The problem
Identify each line below that contains the word "CAMILA", and copy it out.

Data to use

----

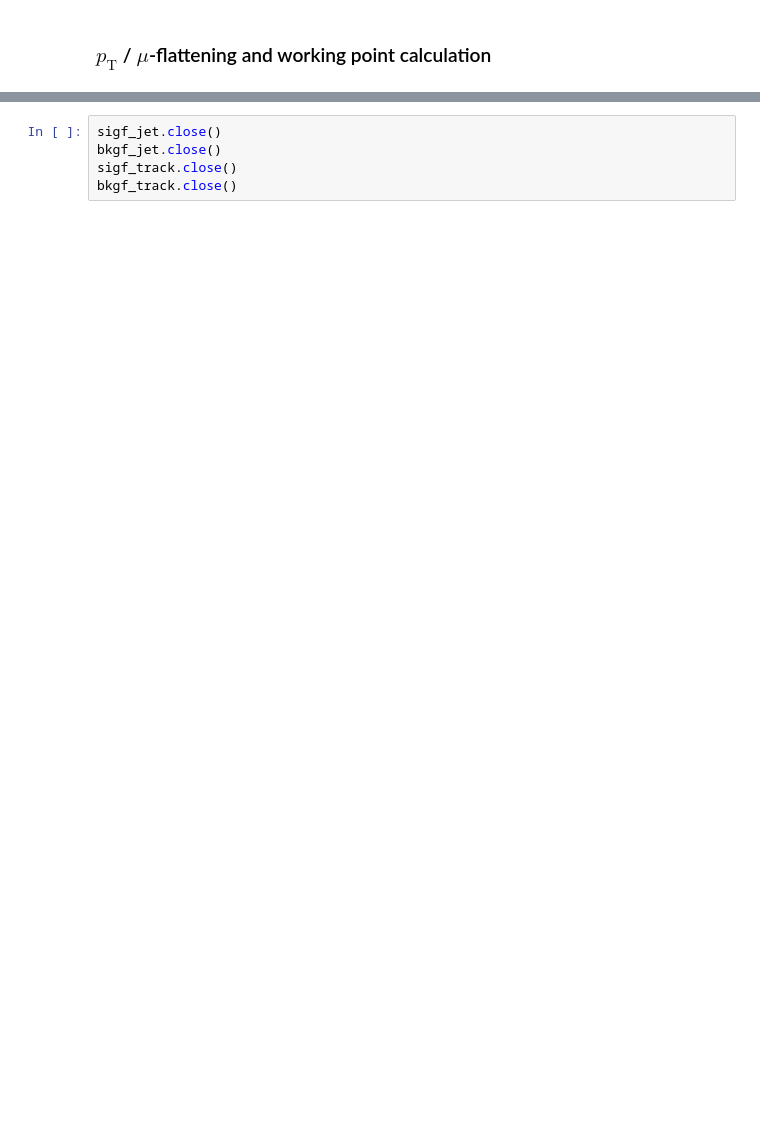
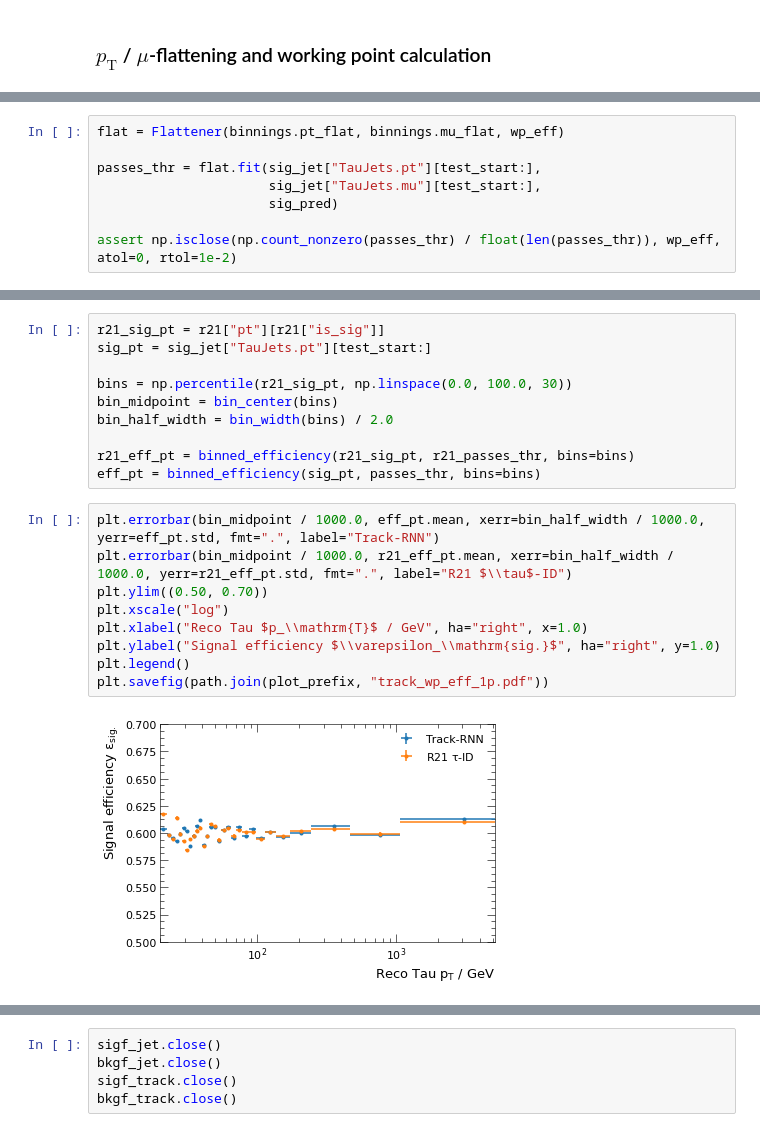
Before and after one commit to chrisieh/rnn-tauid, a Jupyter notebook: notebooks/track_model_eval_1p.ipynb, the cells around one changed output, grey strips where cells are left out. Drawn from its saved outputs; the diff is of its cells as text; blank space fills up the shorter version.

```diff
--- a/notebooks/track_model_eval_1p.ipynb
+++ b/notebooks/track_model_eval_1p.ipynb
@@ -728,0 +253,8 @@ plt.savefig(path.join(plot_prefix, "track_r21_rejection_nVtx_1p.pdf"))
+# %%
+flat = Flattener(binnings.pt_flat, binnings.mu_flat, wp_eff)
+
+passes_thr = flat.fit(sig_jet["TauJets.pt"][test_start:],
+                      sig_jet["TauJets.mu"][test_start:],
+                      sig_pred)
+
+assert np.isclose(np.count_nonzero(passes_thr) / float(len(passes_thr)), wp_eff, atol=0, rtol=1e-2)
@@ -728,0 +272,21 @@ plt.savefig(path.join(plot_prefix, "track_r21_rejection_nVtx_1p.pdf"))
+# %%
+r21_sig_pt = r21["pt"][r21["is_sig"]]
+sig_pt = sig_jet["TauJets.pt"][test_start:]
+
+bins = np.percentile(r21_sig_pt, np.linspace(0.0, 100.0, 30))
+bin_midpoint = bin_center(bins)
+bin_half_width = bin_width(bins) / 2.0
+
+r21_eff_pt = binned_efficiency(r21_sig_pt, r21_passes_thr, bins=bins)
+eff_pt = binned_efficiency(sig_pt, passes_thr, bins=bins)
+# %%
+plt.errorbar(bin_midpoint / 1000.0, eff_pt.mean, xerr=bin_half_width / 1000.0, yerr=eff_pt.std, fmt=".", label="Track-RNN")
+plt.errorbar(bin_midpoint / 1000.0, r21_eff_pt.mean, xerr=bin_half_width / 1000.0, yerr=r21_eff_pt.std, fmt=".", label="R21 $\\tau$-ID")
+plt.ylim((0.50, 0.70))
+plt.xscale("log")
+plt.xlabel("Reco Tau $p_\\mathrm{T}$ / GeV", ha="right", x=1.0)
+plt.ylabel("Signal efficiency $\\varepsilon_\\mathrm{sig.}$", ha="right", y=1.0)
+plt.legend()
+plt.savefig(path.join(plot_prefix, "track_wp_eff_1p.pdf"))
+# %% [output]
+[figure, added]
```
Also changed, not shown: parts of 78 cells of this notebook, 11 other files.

----

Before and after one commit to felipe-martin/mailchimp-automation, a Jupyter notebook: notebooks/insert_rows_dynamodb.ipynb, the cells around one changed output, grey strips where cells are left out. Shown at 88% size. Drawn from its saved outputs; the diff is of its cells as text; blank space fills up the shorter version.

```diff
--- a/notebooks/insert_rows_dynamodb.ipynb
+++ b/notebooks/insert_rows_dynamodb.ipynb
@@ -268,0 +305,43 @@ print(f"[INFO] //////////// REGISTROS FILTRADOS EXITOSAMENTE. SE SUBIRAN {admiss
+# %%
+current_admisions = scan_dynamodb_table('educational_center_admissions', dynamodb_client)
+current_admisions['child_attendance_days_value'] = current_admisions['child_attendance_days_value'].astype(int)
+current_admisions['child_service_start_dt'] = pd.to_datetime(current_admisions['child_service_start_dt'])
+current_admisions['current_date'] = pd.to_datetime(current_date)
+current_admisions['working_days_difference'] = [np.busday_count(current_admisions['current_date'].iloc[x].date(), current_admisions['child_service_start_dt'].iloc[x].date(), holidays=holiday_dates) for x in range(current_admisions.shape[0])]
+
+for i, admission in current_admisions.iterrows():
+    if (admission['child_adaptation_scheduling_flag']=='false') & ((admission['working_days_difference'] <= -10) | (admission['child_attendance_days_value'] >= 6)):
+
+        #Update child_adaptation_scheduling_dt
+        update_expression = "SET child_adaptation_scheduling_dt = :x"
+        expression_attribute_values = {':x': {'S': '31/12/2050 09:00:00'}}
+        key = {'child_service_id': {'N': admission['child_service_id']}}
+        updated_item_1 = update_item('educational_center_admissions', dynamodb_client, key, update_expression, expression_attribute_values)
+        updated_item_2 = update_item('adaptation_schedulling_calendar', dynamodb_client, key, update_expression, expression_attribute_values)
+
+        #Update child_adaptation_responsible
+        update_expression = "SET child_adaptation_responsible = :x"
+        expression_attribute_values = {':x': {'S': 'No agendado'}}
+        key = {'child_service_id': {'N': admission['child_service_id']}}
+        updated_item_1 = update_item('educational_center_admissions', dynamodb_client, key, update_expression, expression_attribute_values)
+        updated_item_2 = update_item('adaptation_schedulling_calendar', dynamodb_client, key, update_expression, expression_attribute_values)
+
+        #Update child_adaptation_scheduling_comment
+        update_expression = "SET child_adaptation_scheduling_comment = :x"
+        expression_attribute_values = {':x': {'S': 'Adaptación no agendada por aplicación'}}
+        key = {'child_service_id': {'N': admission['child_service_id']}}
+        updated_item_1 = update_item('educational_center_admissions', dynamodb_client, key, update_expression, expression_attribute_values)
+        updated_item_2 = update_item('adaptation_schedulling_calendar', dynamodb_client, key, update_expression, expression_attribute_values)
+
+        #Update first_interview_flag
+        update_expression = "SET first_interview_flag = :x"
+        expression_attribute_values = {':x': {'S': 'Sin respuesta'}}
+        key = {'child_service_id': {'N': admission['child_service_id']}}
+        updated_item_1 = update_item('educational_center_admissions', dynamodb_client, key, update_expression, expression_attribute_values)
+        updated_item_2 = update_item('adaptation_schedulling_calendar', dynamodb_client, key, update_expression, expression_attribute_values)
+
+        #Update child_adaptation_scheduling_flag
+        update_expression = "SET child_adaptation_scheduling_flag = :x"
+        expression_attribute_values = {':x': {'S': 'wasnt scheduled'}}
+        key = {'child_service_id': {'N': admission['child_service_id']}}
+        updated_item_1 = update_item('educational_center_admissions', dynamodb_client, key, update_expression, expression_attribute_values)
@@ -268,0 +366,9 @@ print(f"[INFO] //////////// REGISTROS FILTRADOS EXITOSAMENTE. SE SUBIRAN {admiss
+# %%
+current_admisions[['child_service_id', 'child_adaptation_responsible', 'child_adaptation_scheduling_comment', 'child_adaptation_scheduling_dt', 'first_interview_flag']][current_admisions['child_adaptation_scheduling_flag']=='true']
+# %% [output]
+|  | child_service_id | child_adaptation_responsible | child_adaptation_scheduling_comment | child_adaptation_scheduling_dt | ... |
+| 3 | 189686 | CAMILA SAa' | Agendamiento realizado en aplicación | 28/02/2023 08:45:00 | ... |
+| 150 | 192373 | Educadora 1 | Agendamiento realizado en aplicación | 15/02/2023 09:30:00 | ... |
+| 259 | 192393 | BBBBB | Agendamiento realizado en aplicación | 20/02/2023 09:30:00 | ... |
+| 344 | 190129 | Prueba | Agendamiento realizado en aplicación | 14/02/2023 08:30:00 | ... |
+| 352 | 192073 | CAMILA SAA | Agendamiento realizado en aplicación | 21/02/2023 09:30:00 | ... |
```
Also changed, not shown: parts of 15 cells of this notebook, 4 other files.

----

Written reply
+| 3 | 189686 | CAMILA SAa' | Agendamiento realizado en aplicación | 28/02/2023 08:45:00 | ... |
+| 352 | 192073 | CAMILA SAA | Agendamiento realizado en aplicación | 21/02/2023 09:30:00 | ... |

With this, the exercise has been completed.